14 Big Space Rocks Discovered Beyond Neptune

14 Big Space Rocks Discovered Beyond Neptune
An artist's concept of a craggy piece of Solar System debris that belongs to a class of bodies called trans-Neptunian objects. Astronomers culling the data archives of NASA's Hubble Space Telescope have added 14 new TNOs to the catalog. (Image credit: NASA, ESA, and G. Bacon (STScI))

Astronomers have discovered a cache of 14 large space rocksbeyond the orbit of Neptune while sifting through archival observations fromthe Hubble Space Telescope.

Icy rocks like the newfound objects are known as trans-Neptunianobjects because they typically reside outside Neptune's orbit. These objects include the former planet Pluto, now classified as a dwarf planet, as well as comets like thefamed Halley's comet.

The newfound objects range from 25 to60 miles across (40 to 100 kilometers), said the researchers.

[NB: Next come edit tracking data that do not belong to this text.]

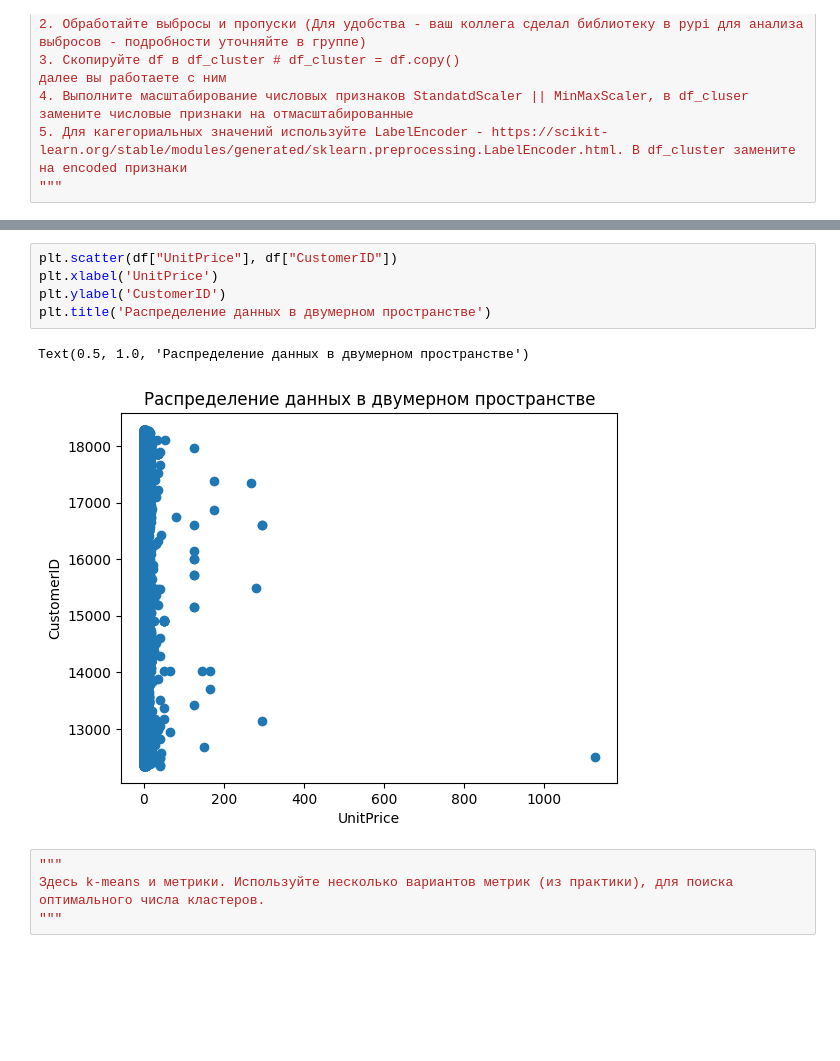
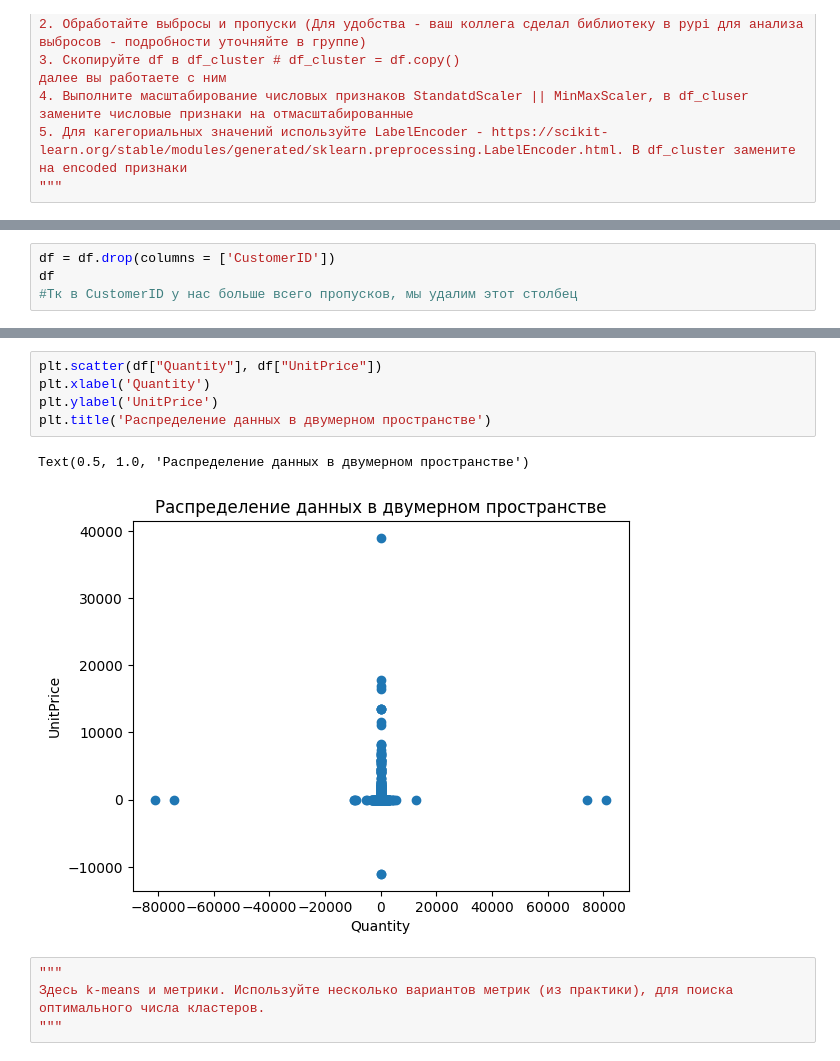
Before and after one commit to polinakochneva1/me_labs_house, a Jupyter notebook: lab4/Задание_4.ipynb, the cells around one changed output, grey strips where cells are left out. Cells and saved outputs as stored; diff of their text form; blank space fills up the shorter version.

```diff
--- a/lab4/Задание_4.ipynb
+++ b/lab4/Задание_4.ipynb
@@ -109,0 +76,4 @@ array([17850., 13047., 12583., ..., 17114., 15059., 16326.])
+# %%
+df = df.drop(columns = ['CustomerID'])
+df
+#Тк в CustomerID у нас больше всего пропусков, мы удалим этот столбец
@@ -110,11 +254,11 @@ array([17850., 13047., 12583., ..., 17114., 15059., 16326.])
 # %%
-plt.scatter(df["UnitPrice"], df["CustomerID"])
-plt.xlabel('UnitPrice')
-plt.ylabel('CustomerID')
+plt.scatter(df["Quantity"], df["UnitPrice"])
+plt.xlabel('Quantity')
+plt.ylabel('UnitPrice')
 plt.title('Распределение данных в двумерном пространстве')
 # %% [output]
 Text(0.5, 1.0, 'Распределение данных в двумерном пространстве')
-[figure, old version]
+[figure, new version]
 # %%
 """
 Здесь k-means и метрики. Используйте несколько вариантов метрик (из практики), для поиска оптимального числа кластеров.
```
Also changed, not shown: parts of 39 cells of this notebook.
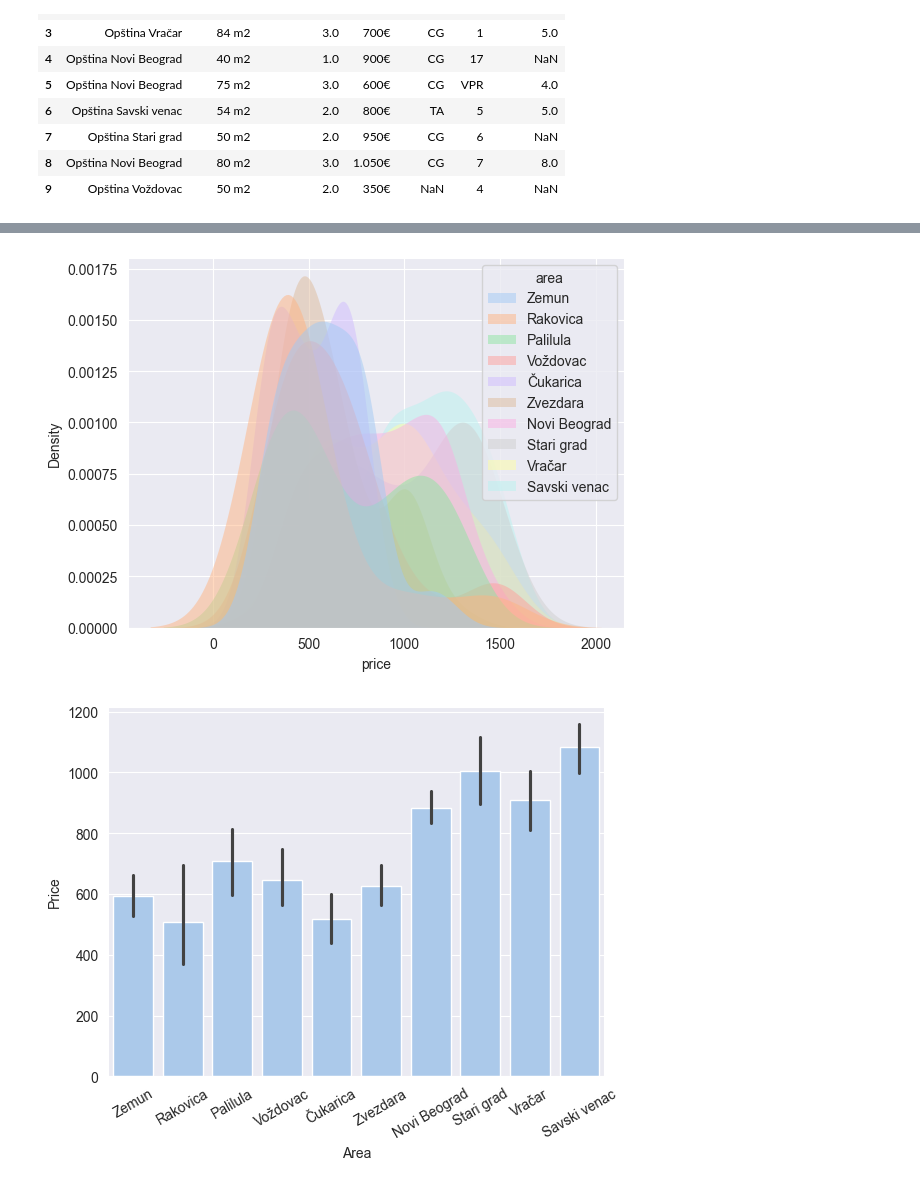
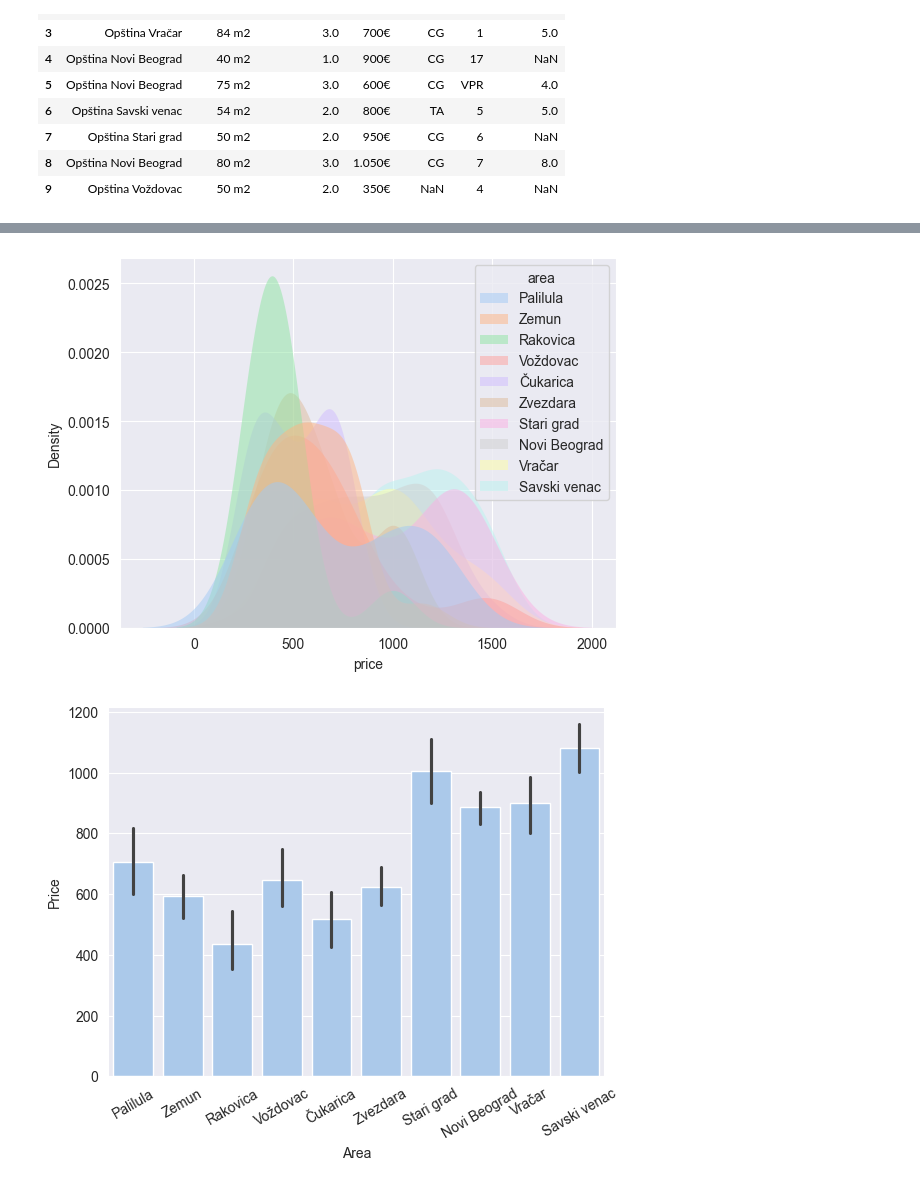
Before and after one commit to dvd998/apartment-data-analysis, a Jupyter notebook: visualization.ipynb, the cells around one changed output, grey strips where cells are left out. Cells and saved outputs as stored; diff of their text form; code cells hidden in the pictures.

```diff
--- a/visualization.ipynb
+++ b/visualization.ipynb
@@ -4,8 +4,8 @@ import numpy as np
 import matplotlib.pyplot as plt
 import seaborn as sns
 
-df = pd.read_excel('Excel_files\\Data 26.11.2023..xlsx')
-df.head(10)
+df_dec_halooglasi = pd.read_excel('Excel_files\\Data 26.11.2023..xlsx')
+df_dec_halooglasi.head(10)
 # %% [output]
 |  | area | sq_meters | room_number | price | heating | floor | total_floors |
 | 0 | Opština Čukarica | 95 m2 | 3.0 | 750€ | Gas | 2 | 2.0 |
@@ -54,0 +54,4 @@ df.describe()
+# %%
+# Data description
+df_dec_halooglasi_clean = clean_data(df_dec_halooglasi)
+df_dec_halooglasi_clean.describe()
@@ -55,32 +68,32 @@ df.describe()
 # %%
 # Distribution check per area
 sns.set_style("darkgrid")
 sns.set_palette("pastel")
 
 sns.kdeplot(
-    data = df,
-    x = df['price'],
-    hue=df['area'],
+    data = df_dec_halooglasi_clean,
+    x = df_dec_halooglasi_clean['price'],
+    hue=df_dec_halooglasi_clean['area'],
     fill=True,
     common_norm=False,
     palette="pastel",
     alpha=.5,
     linewidth=0,
 )
 plt.show()
 # %% [output]
-[figure, old version]
+[figure, new version]
 # %%
 # Mean price per area
 sns.barplot(
-    data= df,
-    x = df['area'],
-    y = df['price'],
+    data= df_dec_halooglasi_clean,
+    x = df_dec_halooglasi_clean['area'],
+    y = df_dec_halooglasi_clean['price'],
 )
 plt.xlabel('Area')
 plt.ylabel('Price')
 plt.xticks(rotation = 30)
 plt.show()
 # %% [output]
-[figure, old version]
+[figure, new version]
 # %%
```
Also changed, not shown: parts of 14 cells of this notebook, 5 other files.
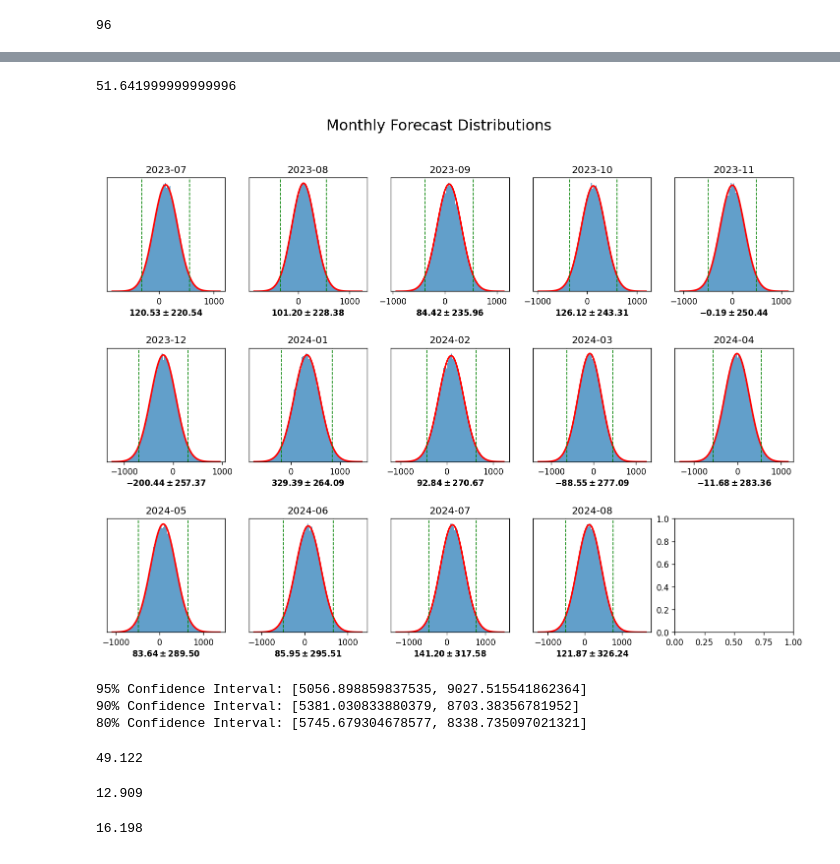
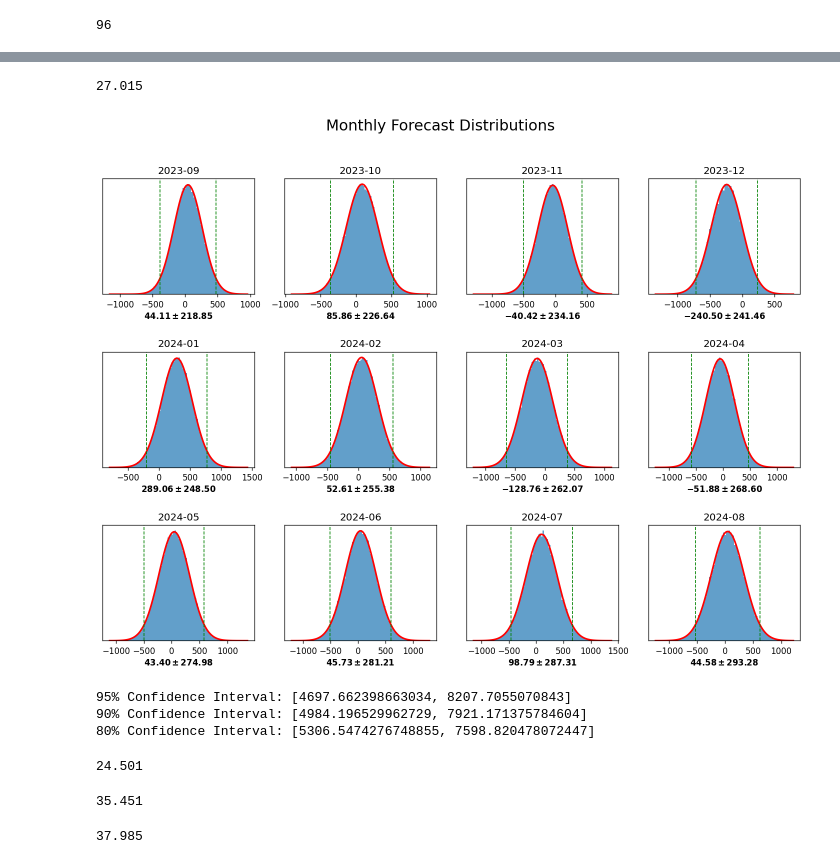
Before and after one commit to DataCollaborativeForJustice/DOC_Jail_Population_Timeseries, a Jupyter notebook: Scripts/TimeSeries_SARIMA_Monthly.ipynb, the cells around one changed output, grey strips where cells are left out. Cells and saved outputs as stored; diff of their text form; code cells hidden in the pictures.

```diff
--- a/Scripts/TimeSeries_SARIMA_Monthly.ipynb
+++ b/Scripts/TimeSeries_SARIMA_Monthly.ipynb
@@ -660,11 +668,11 @@ model_aic_fit = model_aic.fit(method_kwargs={'warn_convergence': False})
 train_predictions_aic = model_aic_fit.predict()
 
 # Perform out-of-sample forecast for 2023
-fcast_aic = model_aic_fit.forecast(steps=14)
-forecast_aic = model_aic_fit.get_forecast(steps=14).summary_frame() #get conf interval
-fc_series_aic = pd.Series(forecast_aic['mean'].values, index=range(len(monthly_counts)-1,len(monthly_counts)+13))
-lower_series_aic = pd.Series(forecast_aic.mean_ci_lower.values, index=range(len(monthly_counts)-1,len(monthly_counts)+13))
-upper_series_aic = pd.Series(forecast_aic.mean_ci_upper.values, index=range(len(monthly_counts)-1,len(monthly_counts)+13))
+fcast_aic = model_aic_fit.forecast(steps=12)
+forecast_aic = model_aic_fit.get_forecast(steps=12).summary_frame() #get conf interval
+fc_series_aic = pd.Series(forecast_aic['mean'].values, index=range(len(monthly_counts)-1,len(monthly_counts)+11))
+lower_series_aic = pd.Series(forecast_aic.mean_ci_lower.values, index=range(len(monthly_counts)-1,len(monthly_counts)+11))
+upper_series_aic = pd.Series(forecast_aic.mean_ci_upper.values, index=range(len(monthly_counts)-1,len(monthly_counts)+11))
 # %%
 forecast_aic
 # %% [output]
@@ -753,5 +748,5 @@ forecast_aic
 # %%
-steps = np.arange(114,128)
+steps = np.arange(116,128)
 
 # Construct distribution function for each step
 distributions = []
@@ -777,8 +772,8 @@ for i in steps:
     distributions.append(dist)
 # %%
 # Create a list of column labels
-start_date = pd.to_datetime("2023-07", format="%Y-%m")
-column_labels = [start_date + pd.offsets.DateOffset(months=i) for i in range(14)]
+start_date = pd.to_datetime("2023-09", format="%Y-%m")
+column_labels = [start_date + pd.offsets.DateOffset(months=i) for i in range(12)]
 column_labels = [label.strftime("%Y-%m") for label in column_labels]
 
 # Create a DataFrame with random samples
@@ -799,6 +794,6 @@ random_forecast_samps.head()
 # %%
-#daily jail pop as of May 31, 2023 is 6,016
-random_forecast_samps['Proj_Pop'] = random_forecast_samps.sum(axis=1) + 6050
+#average monthly population for aug 2023
+random_forecast_samps['Proj_Pop'] = random_forecast_samps.sum(axis=1) + 6206
 # %%
 random_forecast_samps.describe()
 # %% [output]
@@ -815,13 +810,13 @@ random_forecast_samps.describe()
 #what is the probability this number is greater than or equal to 7,000
 len(random_forecast_samps['Proj_Pop'][random_forecast_samps['Proj_Pop']>= 7000])/len(random_forecast_samps['Proj_Pop'])*100
 # %% [output]
-51.641999999999996
+27.015
 # %%
 # Create a list of month names for subplot titles
 months = list(random_forecast_samps.columns)
 
 # Set up the figure with 15 subplots
-fig, axs = plt.subplots(3, 5, figsize=(15, 10))
+fig, axs = plt.subplots(3, 4, figsize=(15, 10))
 fig.subplots_adjust(hspace=0.5)
 
 # Flatten the subplot array
@@ -833,41 +828,41 @@ for i, month in enumerate(months[:-1]):
     axs[i].hist(random_forecast_samps[month], bins=100, density=True, alpha=0.7)
 
     # Plot line
-    mean = forecast_aic.loc[i + 114, 'mean']
-    mean_se = forecast_aic.loc[i + 114, 'mean_se']
+    mean = forecast_aic.loc[i + 116, 'mean']
+    mean_se = forecast_aic.loc[i + 116, 'mean_se']
     x = np.linspace(
         random_forecast_samps[month].min(),
         random_forecast_samps[month].max(),
         100
     )
     y = norm.pdf(x, mean, mean_se)
     axs[i].plot(x, y, color='red', linewidth=2)
 
     # Add vertical lines for confidence intervals
-    ci_lower = forecast_aic.loc[i + 114, 'mean_ci_lower']
-    ci_upper = forecast_aic.loc[i + 114, 'mean_ci_upper']
+    ci_lower = forecast_aic.loc[i + 116, 'mean_ci_lower']
+    ci_upper = forecast_aic.loc[i + 116, 'mean_ci_upper']
     axs[i].axvline(ci_lower, color='green', linestyle='--', linewidth=1)
     axs[i].axvline(ci_upper, color='green', linestyle='--', linewidth=1)
 
     # Remove y-axis ticks
     axs[i].set_yticks([])
 
     # Add text for mean value
     mean_text = r'$\mathbf{{ {:.2f} \pm {:.2f} }}$'.format(mean,mean_se)
     axs[i].text(0.5, -0.15, mean_text, transform=axs[i].transAxes, ha='center', va='top', fontsize=10)
     # Set subplot title
     axs[i].set_title(month)
 
 # Remove empty subplots
 for j in range(len(months), len(axs)):
     fig.delaxes(axs[j])
 
 fig.suptitle('Monthly Forecast Distributions', fontsize=18)
 # plt.savefig('../Outputs/Monthly_Jail_Pop_forecast_distributions.png',bbox_inches = 'tight')
 # Display the figure
 plt.show()
 # %% [output]
-[figure, old version]
+[figure, new version]
 # %%
 #get the 95% CI for the mean Projected Population
 # Calculate the sample mean and standard deviation
@@ -890,24 +885,24 @@ print(f"95% Confidence Interval: [{lower_bound_95}, {upper_bound_95}]")
 print(f"90% Confidence Interval: [{lower_bound_90}, {upper_bound_90}]")
 print(f"80% Confidence Interval: [{lower_bound_80}, {upper_bound_80}]")
 # %% [output]
-95% Confidence Interval: [5056.898859837535, 9027.515541862364]
-90% Confidence Interval: [5381.030833880379, 8703.38356781952]
-80% Confidence Interval: [5745.679304678577, 8338.735097021321]
+95% Confidence Interval: [4697.662398663034, 8207.7055070843]
+90% Confidence Interval: [4984.196529962729, 7921.171375784604]
+80% Confidence Interval: [5306.5474276748855, 7598.820478072447]
 # %%
 #what is the probability this number is greater than or equal to 7,000 but below the upper bound of the 95% CI
 len(random_forecast_samps['Proj_Pop'][(random_forecast_samps['Proj_Pop']>= 7000)&(random_forecast_samps['Proj_Pop']<= upper_bound_95)])/len(random_forecast_samps['Proj_Pop'])*100
 # %% [output]
-49.122
+24.501
 # %%
-#what is the probability this number is below May 31, 2023 jail population
-len(random_forecast_samps['Proj_Pop'][(random_forecast_samps['Proj_Pop']<= 6016)&(random_forecast_samps['Proj_Pop']>= lower_bound_95)])/len(random_forecast_samps['Proj_Pop'])*100
+#what is the probability this number is below the latest monthly jail pop
+len(random_forecast_samps['Proj_Pop'][(random_forecast_samps['Proj_Pop']<= 6180)&(random_forecast_samps['Proj_Pop']>= lower_bound_95)])/len(random_forecast_samps['Proj_Pop'])*100
 # %% [output]
-12.909
+35.451
 # %%
 #what is the probability this number is below May 31, 2023 jail population
-len(random_forecast_samps['Proj_Pop'][(random_forecast_samps['Proj_Pop']<= 6049)])/len(random_forecast_samps['Proj_Pop'])*100
+len(random_forecast_samps['Proj_Pop'][(random_forecast_samps['Proj_Pop']<= 6180)])/len(random_forecast_samps['Proj_Pop'])*100
 # %% [output]
-16.198
+37.985
 # %%
 # Plot histogram
 fig, axs = plt.subplots(figsize=(5, 5))
```
Also changed, not shown: parts of 31 cells of this notebook, 4 other files.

Most trans-Neptunian objects arefaint and hard to spot. To find the new group, researchers searched throughHubble photos for the telltale streaks of light that images of these rocks leaveas they move through space during time-lapse exposures. After its initialsuccess, this method could reveal hundreds more trans-Neptunian objects overtime, hopeful scientists say.

"Trans-Neptunian objectsinterest us because they are building blocks left over from the formationof the solar system," said study leader CesarFuentes of Northern Arizona University.

These objects are similar toasteroids but lie farther from Earth. Asteroids generally orbit in the inner solarsystem, out to the orbit of Jupiter.

By measuring the trans-Neptunianobjects' motion across the sky, the astronomers were able to calculate eachobject's orbit and distance from the sun. The researchers were able to estimatethe size of each object by combining observations on their distance, brightnessand reflectivity,

This initial study examined only one-third of a squaredegree of the sky, meaning that there is much more area to survey, researcherssaid. Fuentes, who formerly was with theHarvard-Smithsonian Center for Astrophysics, said he and his colleaguesintend to continue their search for trans-Neptunian Objects.

"We have proven our ability to detect and characterize TNOseven with data intended for completely different purposes," Fuentes said.

The findingswill be described in an upcoming issue of the AstrophysicalJournal.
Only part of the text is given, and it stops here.